Applying principles pretty similar to this, a lab in Albuquerque, New Mexico, is using 20kW lasers to heat powdered superalloys to more than 3,000F to form 3D-metal objects.

Doctors at the cutting-edge have been using such stuff for years already, scanning patients' skulls for prototyping in plastic to rehearse complex surgeries against backdrops of peer-inputs and advice based on sharing the original 3D digital-scans.

Today's brave new world is almost defined by the strong organic shapes that have taken over the old stern angles and lines of early mechanization and industry, but the very near future is looking to yeild a more unique revolution ~ with all sorts of folks all over the place scanning all sorts of original 3D objects, to buy, sell and share as printready 3D-wireframes all over cyberspace!

Ultimately, what we can all look forward to being able to do is materialize all sorts of 3D-facsimiles in our own environment just as readily as we can retrieve 2D paper-facimilies today,.. but no one's betting just yet on when you'll be able to get your own 3D-printer that way.

InSpeck-EM

Creating high resolution 3D models of the entire human body was never so easy! Based on a proprietary 3D digitizing technology, wth a special lens designed to capture over a half million points of 3D geometry in the blink of an eye, InSpeck's various hardware/software combinations allow 3D artists and others to import form and colour texture of real human bodies into the virtual world.

3D models are created by first individually digitizing surfaces corresponding to single views of an object's shape, using a camera-like color or B/W optical 3D digitizer. The complete 360° models are then generated by combining a number of such views (partial models), correctly aligned, one with the other, independent of their vews of acquisition, in digital formats that can be imported into most popular 3D modeling and animation software packages.

The equipment is easy to use and set-up, with the portable carrying case even doubling up as a stand for the digitizer.



Economical Options

Roland's series of digital 3D scanners and milling-machines have been around for quite awhile now providing economical solutoins for direct input/output of three dimensional design in-house. Focussed essentially upon activity segments from Prototyping and Jewelry casting-molds to 2D engraving, the machines have also been extensively used by educational institutions for R & D, as also for practical training and NC Code programming, etc. Hallmarks are economy, ease of operation, and robust safety features that make them perfect for a learning environment.

A new offering in the series also prints photos, logos, pictures and text directly onto flat surfaces of aluminum, brass, copper, stainless steel, gold, silver and platinum, using a dot impact technology to permanently emboss images without applying ink or removing material.

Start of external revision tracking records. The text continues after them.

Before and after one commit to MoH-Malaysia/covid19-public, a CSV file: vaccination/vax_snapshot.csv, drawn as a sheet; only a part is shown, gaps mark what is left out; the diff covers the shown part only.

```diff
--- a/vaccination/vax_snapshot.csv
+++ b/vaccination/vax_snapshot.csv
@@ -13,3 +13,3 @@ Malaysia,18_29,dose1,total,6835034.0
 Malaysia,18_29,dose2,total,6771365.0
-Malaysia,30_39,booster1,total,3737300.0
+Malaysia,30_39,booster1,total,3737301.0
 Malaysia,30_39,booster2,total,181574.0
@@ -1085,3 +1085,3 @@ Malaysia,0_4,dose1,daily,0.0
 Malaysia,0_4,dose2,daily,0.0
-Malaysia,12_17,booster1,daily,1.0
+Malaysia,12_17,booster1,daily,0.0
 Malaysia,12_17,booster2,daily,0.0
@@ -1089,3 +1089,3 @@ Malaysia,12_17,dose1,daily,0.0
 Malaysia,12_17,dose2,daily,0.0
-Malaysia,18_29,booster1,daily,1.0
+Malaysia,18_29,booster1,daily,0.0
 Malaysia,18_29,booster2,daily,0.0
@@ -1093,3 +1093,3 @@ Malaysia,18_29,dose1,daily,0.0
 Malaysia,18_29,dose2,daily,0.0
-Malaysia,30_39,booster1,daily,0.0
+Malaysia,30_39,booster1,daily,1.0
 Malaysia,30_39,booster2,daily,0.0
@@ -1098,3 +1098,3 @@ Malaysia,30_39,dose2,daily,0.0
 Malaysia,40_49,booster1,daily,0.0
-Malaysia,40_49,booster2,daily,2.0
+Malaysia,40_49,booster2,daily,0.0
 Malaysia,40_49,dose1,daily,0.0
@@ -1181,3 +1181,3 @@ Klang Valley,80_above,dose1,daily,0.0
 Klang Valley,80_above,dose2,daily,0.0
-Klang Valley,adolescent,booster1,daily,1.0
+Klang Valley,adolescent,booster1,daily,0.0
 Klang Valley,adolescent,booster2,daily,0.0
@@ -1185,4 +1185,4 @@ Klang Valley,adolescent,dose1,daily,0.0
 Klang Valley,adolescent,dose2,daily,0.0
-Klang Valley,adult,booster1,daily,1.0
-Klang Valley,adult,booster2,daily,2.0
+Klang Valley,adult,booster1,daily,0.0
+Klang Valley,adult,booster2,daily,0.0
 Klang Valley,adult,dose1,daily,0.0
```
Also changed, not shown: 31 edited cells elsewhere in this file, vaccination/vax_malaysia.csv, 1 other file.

3D scanners in the series are mainly based on active piezo sensor probes that can even scan soft objects with scan pitch down to 50 microns. Reverse-engineering can therefore easily be reduced to product-design using Clay and Wax etc. which can be scanned and converted into CAD models ready for finishing and final milling.

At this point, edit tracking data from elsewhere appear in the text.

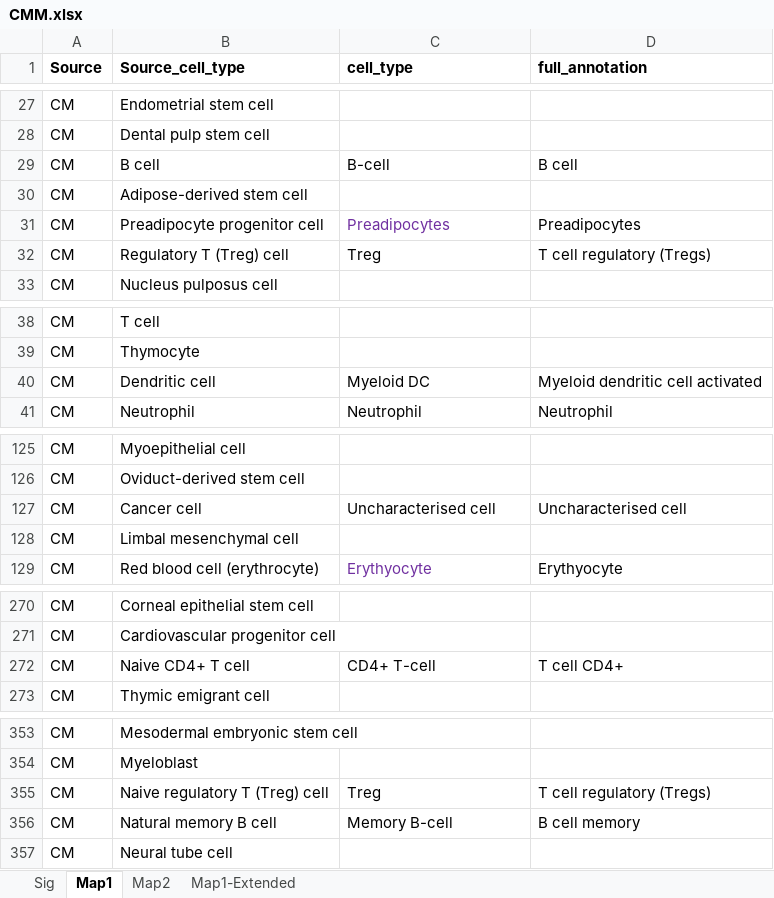
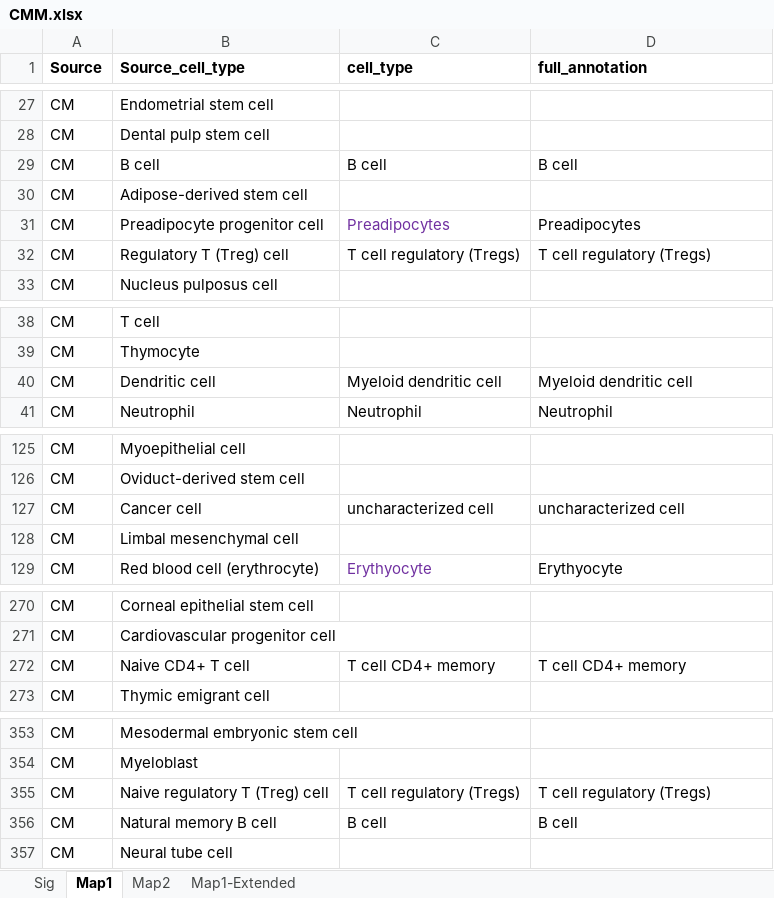
Before and after one commit to caanene1/Decosus, an Excel workbook: inst/extdata/CMM.xlsx, sheet Map1, drawn as a sheet; only a part is shown, gaps mark what is left out; values as stored, in another font and other column widths than the file's, no borders; conditional formats and table styles not drawn; the diff covers the shown part only; the diff names each change by its address in the sheet, - before the commit and + after, or states it on an @@ line.

```diff
--- a/inst/extdata/CMM.xlsx (sheet Map1)
+++ b/inst/extdata/CMM.xlsx (sheet Map1)
-C29 (cell_type): B-cell
+C29 (cell_type): B cell
-C32 (cell_type): Treg
+C32 (cell_type): T cell regulatory (Tregs)
-C40 (cell_type): Myeloid DC
+C40 (cell_type): Myeloid dendritic cell
-D40 (full_annotation): Myeloid dendritic cell activated
+D40 (full_annotation): Myeloid dendritic cell
-C127 (cell_type): Uncharacterised cell
+C127 (cell_type): uncharacterized cell
-D127 (full_annotation): Uncharacterised cell
+D127 (full_annotation): uncharacterized cell
-C272 (cell_type): CD4+ T-cell
+C272 (cell_type): T cell CD4+ memory
-D272 (full_annotation): T cell CD4+
+D272 (full_annotation): T cell CD4+ memory
-C355 (cell_type): Treg
+C355 (cell_type): T cell regulatory (Tregs)
-C356 (cell_type): Memory B-cell
+C356 (cell_type): B cell
-D356 (full_annotation): B cell memory
+D356 (full_annotation): B cell
```
Also changed, not shown: 49 edited cells and cell formats elsewhere in this sheet, inst/extdata/Signatures.xlsx, 4 other files.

Die making for jewelry in India is one of the segments that has enthusiastically embraced the Roland systems, using CAD software's for product designing and CNC machines to produce tool-steel dies and also wax models for investment casting.

For more information on these and other economical CAD/CAM machines,
E-mail Apsom Infotex Ltd. in New Delhi, India.